Operation safe crossing: using science within a community intervention

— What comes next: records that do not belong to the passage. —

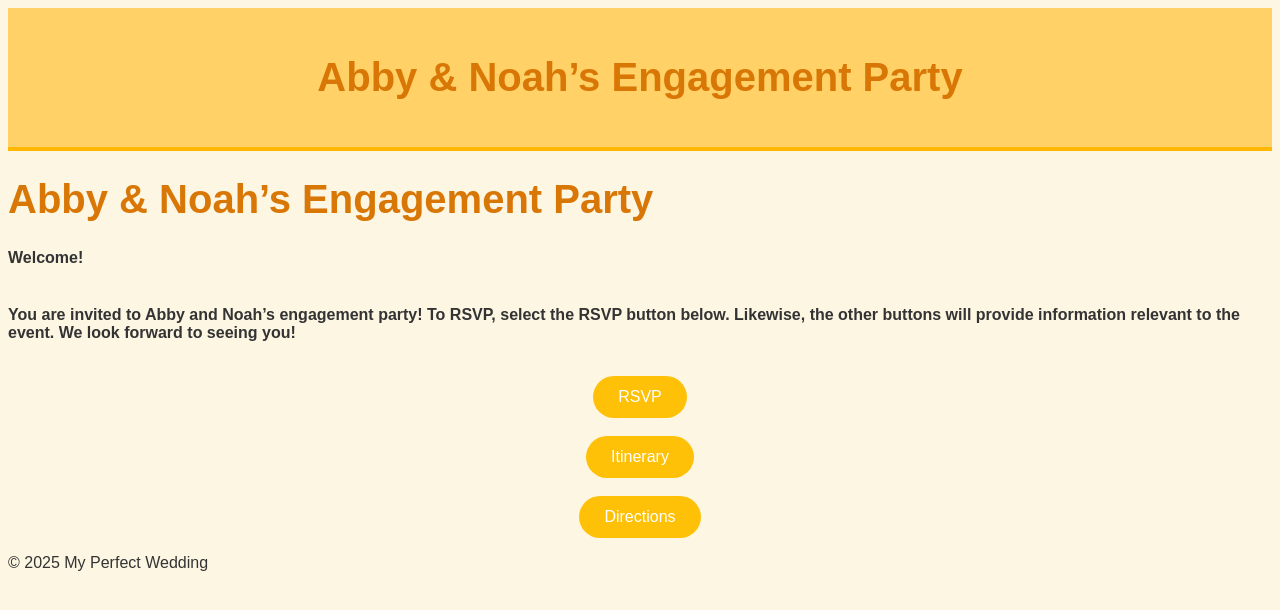
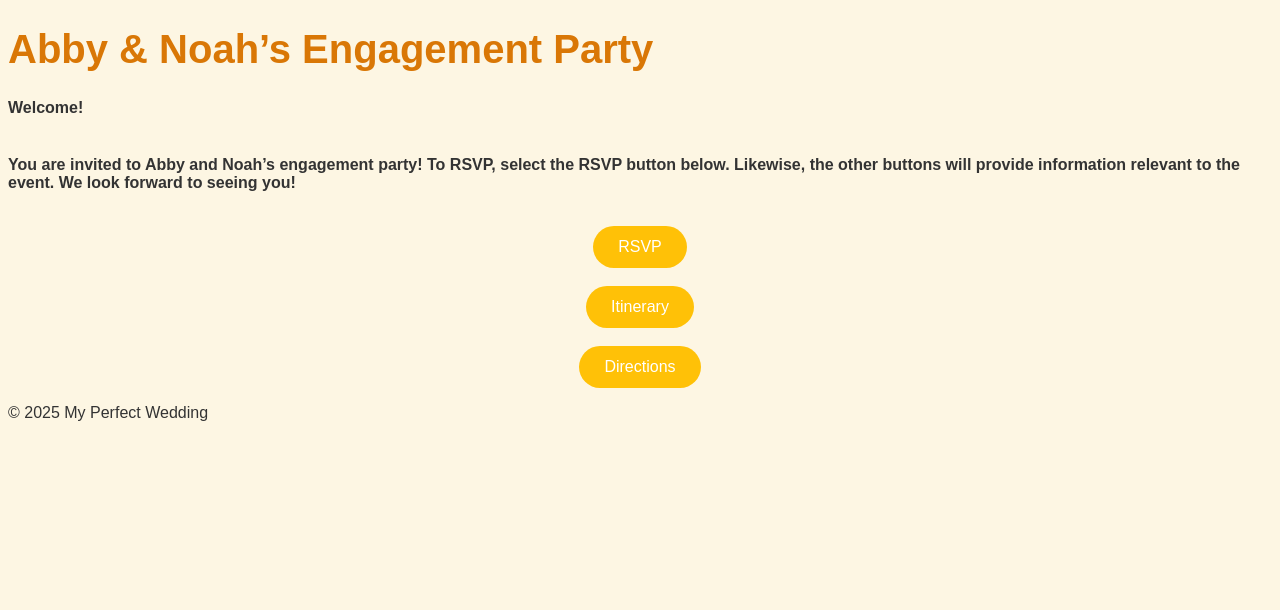
Before and after one commit to GitHerDone17/MyPerfectWedding, a Jekyll site: the page built from index.md, in a window 1280 px wide. Shown: the top 610 px of the page. Built offline with Jekyll 4.4.1, drawn with Linux system fonts in a browser that asks for light colours; our own code applies the rules of GitHub Pages for plain Markdown files.

Commit message:
Update default.html

```diff
--- a/_layouts/default.html
+++ b/_layouts/default.html
@@ -9,10 +9,6 @@
 </head>
 
 <body>
-  <header>
-    <h1>{{ page.title }}</h1>
-  </header>
-
   <main>
     {{ content }}
   </main>
```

AIMS: To evaluate a large drunk-driving enforcement program at the US/Mexican border to reduce the number of youths crossing the border to drink in Tijuana. This paper also describes the research data used to develop and manage the program. Data from a border breath-test survey were used to dramatize the problem and gain public support for action. The data were also used to help design the enforcement effort and measure progress in reducing the cross-border drinking problem. DESIGN: The number of news events generated around the occurrence of special enforcement efforts were used to measure project activity and to predict changes in the numbers of youths crossing into Mexico, their returning BACs and reductions in alcohol-related crashes during a 3-year period. SETTING: An urban county on the Mexican border. PARTICIPANTS: Underage youths aged 18-20 years and young adults aged 21-30 years residing in San Diego County. MEASUREMENTS: Immigration and Naturalization Services provided population counts of the number of individuals crossing each weekend night from Tijuana into the United States through the San Ysidro border facility. Breath-test surveys of a random sample of these returning crossers provided data on the number of US residents visiting bars and nightclubs in Tijuana and on alcohol consumption at Tijuana bars and nightclubs. Night-time had-been-drinking crash data involving young drivers in several California counties served as an outcome measure of public health and safety. FINDINGS: Analysis of data involving more than 2 million pedestrians returning from Tijuana indicated that the Operation Safe Crossing program reduced the number of late-night crossers by 31.6%. CONCLUSIONS: Effective use of data through media advocacy programs to support an enforcement effort can reduce alcohol-related crashes.